**AIM OF THE EXERCISE**
Give the records again in full, exactly as they appear.

**INFORMATION GIVEN**
Content starts

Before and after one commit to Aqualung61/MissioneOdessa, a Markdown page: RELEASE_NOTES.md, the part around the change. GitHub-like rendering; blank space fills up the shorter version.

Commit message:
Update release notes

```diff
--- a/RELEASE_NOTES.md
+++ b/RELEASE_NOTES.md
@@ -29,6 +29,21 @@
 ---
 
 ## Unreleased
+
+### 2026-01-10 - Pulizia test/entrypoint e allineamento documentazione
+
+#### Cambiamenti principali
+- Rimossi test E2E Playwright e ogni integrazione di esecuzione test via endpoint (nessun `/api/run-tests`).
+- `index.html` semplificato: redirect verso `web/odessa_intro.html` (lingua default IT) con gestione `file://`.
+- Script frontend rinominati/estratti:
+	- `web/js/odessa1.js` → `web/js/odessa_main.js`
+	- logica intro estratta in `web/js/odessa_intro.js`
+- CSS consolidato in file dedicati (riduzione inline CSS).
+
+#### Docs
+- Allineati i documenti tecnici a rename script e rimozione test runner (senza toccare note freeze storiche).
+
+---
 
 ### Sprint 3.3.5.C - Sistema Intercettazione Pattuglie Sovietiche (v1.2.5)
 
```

Content ends

**ANSWER BOX**
Before and after one commit to Aqualung61/MissioneOdessa, a Markdown page: RELEASE_NOTES.md, the part around the change. GitHub-like rendering; blank space fills up the shorter version.

Commit message:
Update release notes

```diff
--- a/RELEASE_NOTES.md
+++ b/RELEASE_NOTES.md
@@ -29,6 +29,21 @@
 ---
 
 ## Unreleased
+
+### 2026-01-10 - Pulizia test/entrypoint e allineamento documentazione
+
+#### Cambiamenti principali
+- Rimossi test E2E Playwright e ogni integrazione di esecuzione test via endpoint (nessun `/api/run-tests`).
+- `index.html` semplificato: redirect verso `web/odessa_intro.html` (lingua default IT) con gestione `file://`.
+- Script frontend rinominati/estratti:
+	- `web/js/odessa1.js` → `web/js/odessa_main.js`
+	- logica intro estratta in `web/js/odessa_intro.js`
+- CSS consolidato in file dedicati (riduzione inline CSS).
+
+#### Docs
+- Allineati i documenti tecnici a rename script e rimozione test runner (senza toccare note freeze storiche).
+
+---
 
 ### Sprint 3.3.5.C - Sistema Intercettazione Pattuglie Sovietiche (v1.2.5)
 
```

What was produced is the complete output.